Labor Unrest In South Africa
South Africa’s main auto union threatened to “halt production” at a Volkswagen after union members were fired, Reuters says.
“We call on the Volkswagen South Africa oligarchy to immediately stop these dismissals of workers. If VWSA fails to adhere to this demand, we will be forced to halt production until this impasse is resolved,” the National Union of Metal Workers of South Africa told the wire.
Tensions in South Africa are high. On Tuesday, ten striking South African miners were hit by rubber bullets, as labor strife spread ahead of mid-year pay negotiations. A Mercedes-Benz plant in the country was shut for two days when workers walked out after they were asked to remove their overalls when going outside, and not to wear them when returning..
Metal workers in South Africa demand a 20 percent industry-wide salary hike.
Ford and Opel both had manufacturing plants and strong sales there during the aparthiet years. Both companies are ultimately American. Opel's where sold by a South African company called Delta and the Ford business went through Ford UK but I'll bet neither GM nor Ford US turned the profits away.
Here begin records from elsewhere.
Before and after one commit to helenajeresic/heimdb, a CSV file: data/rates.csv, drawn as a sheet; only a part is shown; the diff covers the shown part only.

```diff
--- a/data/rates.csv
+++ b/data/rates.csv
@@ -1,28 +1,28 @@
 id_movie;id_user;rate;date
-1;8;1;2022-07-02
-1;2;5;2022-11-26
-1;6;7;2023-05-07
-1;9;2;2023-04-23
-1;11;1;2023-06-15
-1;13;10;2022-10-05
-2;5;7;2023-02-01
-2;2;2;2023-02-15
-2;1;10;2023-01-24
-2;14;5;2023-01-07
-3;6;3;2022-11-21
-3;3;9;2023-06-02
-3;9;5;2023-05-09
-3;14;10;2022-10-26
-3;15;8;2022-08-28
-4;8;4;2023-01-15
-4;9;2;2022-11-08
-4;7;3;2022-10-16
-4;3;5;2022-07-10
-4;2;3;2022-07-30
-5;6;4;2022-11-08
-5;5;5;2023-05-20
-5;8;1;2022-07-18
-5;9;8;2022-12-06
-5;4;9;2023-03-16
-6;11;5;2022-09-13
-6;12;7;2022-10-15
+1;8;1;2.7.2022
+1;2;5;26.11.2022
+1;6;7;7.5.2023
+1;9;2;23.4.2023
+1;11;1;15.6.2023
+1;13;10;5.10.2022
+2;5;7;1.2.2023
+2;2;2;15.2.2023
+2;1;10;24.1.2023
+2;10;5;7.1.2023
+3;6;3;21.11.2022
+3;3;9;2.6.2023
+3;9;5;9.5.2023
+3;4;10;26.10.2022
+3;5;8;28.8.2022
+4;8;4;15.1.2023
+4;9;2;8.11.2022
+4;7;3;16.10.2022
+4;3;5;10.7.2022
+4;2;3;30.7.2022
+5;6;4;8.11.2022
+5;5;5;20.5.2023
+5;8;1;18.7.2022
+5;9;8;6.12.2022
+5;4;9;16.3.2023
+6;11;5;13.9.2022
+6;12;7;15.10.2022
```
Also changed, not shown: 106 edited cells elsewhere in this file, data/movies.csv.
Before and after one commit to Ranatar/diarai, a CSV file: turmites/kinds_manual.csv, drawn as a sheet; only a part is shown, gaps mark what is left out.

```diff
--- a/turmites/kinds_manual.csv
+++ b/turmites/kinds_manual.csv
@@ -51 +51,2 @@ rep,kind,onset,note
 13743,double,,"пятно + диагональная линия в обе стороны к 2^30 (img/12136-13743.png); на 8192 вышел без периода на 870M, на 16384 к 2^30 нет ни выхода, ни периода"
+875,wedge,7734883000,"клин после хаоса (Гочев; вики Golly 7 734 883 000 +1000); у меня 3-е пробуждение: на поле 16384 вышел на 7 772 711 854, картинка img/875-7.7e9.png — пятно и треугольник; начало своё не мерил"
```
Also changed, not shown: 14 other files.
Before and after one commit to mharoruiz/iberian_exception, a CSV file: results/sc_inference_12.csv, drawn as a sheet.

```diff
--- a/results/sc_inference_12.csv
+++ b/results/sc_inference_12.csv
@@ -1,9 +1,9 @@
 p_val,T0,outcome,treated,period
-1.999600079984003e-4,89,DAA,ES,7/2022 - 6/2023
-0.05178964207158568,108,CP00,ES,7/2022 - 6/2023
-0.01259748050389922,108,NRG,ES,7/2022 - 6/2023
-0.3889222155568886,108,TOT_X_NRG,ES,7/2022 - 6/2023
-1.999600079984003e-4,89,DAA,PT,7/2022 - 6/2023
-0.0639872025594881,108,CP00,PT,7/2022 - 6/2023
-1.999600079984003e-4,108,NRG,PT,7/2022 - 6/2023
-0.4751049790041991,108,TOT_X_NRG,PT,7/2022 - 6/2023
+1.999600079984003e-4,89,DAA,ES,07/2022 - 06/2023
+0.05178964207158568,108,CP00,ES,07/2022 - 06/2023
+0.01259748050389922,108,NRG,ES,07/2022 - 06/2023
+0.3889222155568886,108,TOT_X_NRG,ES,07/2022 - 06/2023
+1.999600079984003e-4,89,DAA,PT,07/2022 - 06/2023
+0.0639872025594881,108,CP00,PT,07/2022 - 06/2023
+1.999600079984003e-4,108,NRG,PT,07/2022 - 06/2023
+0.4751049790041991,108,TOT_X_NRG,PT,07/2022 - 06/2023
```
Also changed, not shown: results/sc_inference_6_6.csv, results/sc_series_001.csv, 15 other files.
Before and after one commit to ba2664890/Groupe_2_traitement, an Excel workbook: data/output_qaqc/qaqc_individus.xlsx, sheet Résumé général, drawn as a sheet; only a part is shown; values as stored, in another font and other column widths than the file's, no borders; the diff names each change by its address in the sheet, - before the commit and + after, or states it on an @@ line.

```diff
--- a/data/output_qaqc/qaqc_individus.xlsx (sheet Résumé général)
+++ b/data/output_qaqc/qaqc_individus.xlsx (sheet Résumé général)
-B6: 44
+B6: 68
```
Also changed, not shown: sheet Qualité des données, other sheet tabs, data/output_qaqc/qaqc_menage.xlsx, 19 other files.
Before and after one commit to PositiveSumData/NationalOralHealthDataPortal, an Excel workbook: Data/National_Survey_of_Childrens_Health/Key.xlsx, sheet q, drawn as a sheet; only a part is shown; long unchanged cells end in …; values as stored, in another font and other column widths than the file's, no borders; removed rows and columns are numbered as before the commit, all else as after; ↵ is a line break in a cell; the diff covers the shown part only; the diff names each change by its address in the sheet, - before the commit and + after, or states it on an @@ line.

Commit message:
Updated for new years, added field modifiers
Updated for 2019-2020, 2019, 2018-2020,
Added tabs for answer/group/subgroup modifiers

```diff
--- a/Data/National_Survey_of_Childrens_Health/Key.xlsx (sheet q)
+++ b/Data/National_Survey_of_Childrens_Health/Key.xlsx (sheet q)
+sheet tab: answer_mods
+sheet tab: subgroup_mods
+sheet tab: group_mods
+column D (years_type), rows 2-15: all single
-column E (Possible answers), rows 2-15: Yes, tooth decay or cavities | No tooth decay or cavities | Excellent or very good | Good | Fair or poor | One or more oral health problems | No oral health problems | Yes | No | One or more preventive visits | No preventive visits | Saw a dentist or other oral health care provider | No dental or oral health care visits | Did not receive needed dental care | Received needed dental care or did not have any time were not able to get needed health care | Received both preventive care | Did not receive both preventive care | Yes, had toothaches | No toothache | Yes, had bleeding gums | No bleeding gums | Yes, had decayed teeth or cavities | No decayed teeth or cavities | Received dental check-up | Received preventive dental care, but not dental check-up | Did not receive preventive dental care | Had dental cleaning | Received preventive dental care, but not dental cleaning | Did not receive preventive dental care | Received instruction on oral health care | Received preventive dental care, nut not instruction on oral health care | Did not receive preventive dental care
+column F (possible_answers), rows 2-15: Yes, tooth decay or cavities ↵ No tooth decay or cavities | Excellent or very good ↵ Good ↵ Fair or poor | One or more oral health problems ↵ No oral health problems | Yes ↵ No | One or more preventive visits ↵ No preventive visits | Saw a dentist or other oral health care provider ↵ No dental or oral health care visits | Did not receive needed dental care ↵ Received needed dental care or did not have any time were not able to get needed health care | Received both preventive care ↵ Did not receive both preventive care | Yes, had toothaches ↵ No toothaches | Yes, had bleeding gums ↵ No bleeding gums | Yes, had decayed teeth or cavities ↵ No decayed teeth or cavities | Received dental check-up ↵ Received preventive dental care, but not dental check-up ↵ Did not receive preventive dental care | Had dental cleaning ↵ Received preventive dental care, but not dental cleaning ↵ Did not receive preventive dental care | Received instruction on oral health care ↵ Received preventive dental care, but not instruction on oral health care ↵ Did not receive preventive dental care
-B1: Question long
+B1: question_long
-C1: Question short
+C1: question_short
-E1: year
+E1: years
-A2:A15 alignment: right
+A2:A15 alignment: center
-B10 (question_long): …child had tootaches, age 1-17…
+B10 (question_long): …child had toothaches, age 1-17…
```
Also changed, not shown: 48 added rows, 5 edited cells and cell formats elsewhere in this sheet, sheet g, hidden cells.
There has been some unrest of late in all sectors. Mining and services have been hard hit. Strikes that lead to violent protests are fairly common and cyclical, very often it's political. There are elections coming up soon and that always brings out ugliness. The motor industry is very strong there and it's highly unlikely it will fail from these last protests. It has endured much bigger challenges. I believe the South African motor industry as a whole treat their workers better than most. Reasonable pay and good training are part of the reason much of the products produced are exported and are world class.
@Beerboy....if by strong you mean well subsidized and protected by the powers that be in government, then I guess you could call it strong. How 'strong' would it be without the protectionism and tax payer support? Not very.
History in South Africa makes getting to a 'let the market decide' policy daunting. For roughly a century, the government created the framework that rejected free market logic in order to maintain White Supremacy and coercive exploitation of Africans. The pro-segregration /apartheid system relied heavily on government to make the economy work, starting in the very early 20th century by creating artificially cheap African labor through the Native Reserve system-- essentially forcing black South Africans, the vast majority of the population, into tiny amounts of land, then taxing them enough to ensure that they would have to become migrant workers. This massive manipulation of supply and demand kept wages for most jobs very cheap, but to protect WHITE workers, various classes of jobs were reserved as white only, and paid much higher wages. Maintaining this system required a massive and brutal police state, but with diamonds and gold as the main exports, the government was able to fly in the face of free market logic for a very long time. On the anti-segregation/apartheid side, protest against wage, labor, or living conditions inescapably became protest against the government. From the early 20th century right through to the early 1990s, labor militancy developed into one of the two main routes through which popular protest vs the system was channeled (the other main channel of activism was church groups). Union organizing and labor militancy was typically aimed, either directly or indirectly, at least as much at government as at employers. As an earlier poster said, Ford and BMW wouldn't have been there if the government didn't make it very worth their while. In post-apartheid times, a de-politicized version of labor relations, one in which the issues between employers and employees aren't weighed down with so much governmental baggage, is envisionable in principle, but it's going to be hard to get there. When apartheid fell, a big flip happened: who depends on government, and who is the government, both changed. Many, many people who were for so long oppressed by the old government now expect new government to support efforts make their lives better-- an eminently understandable outlook. The ANC government and organized labor, having developed such long and deep ties through many hideous decades, and having finally prevailed, aren't likely to easily let go of their local positions of power/leverage and start reading Thomas Friedman on what it takes to be globally competitive. That's fraught with wider dangers, of course; case of the Australian auto industry is a big red flag about the risks of continued labor militancy and slowness to grasp the implications of today's global economy.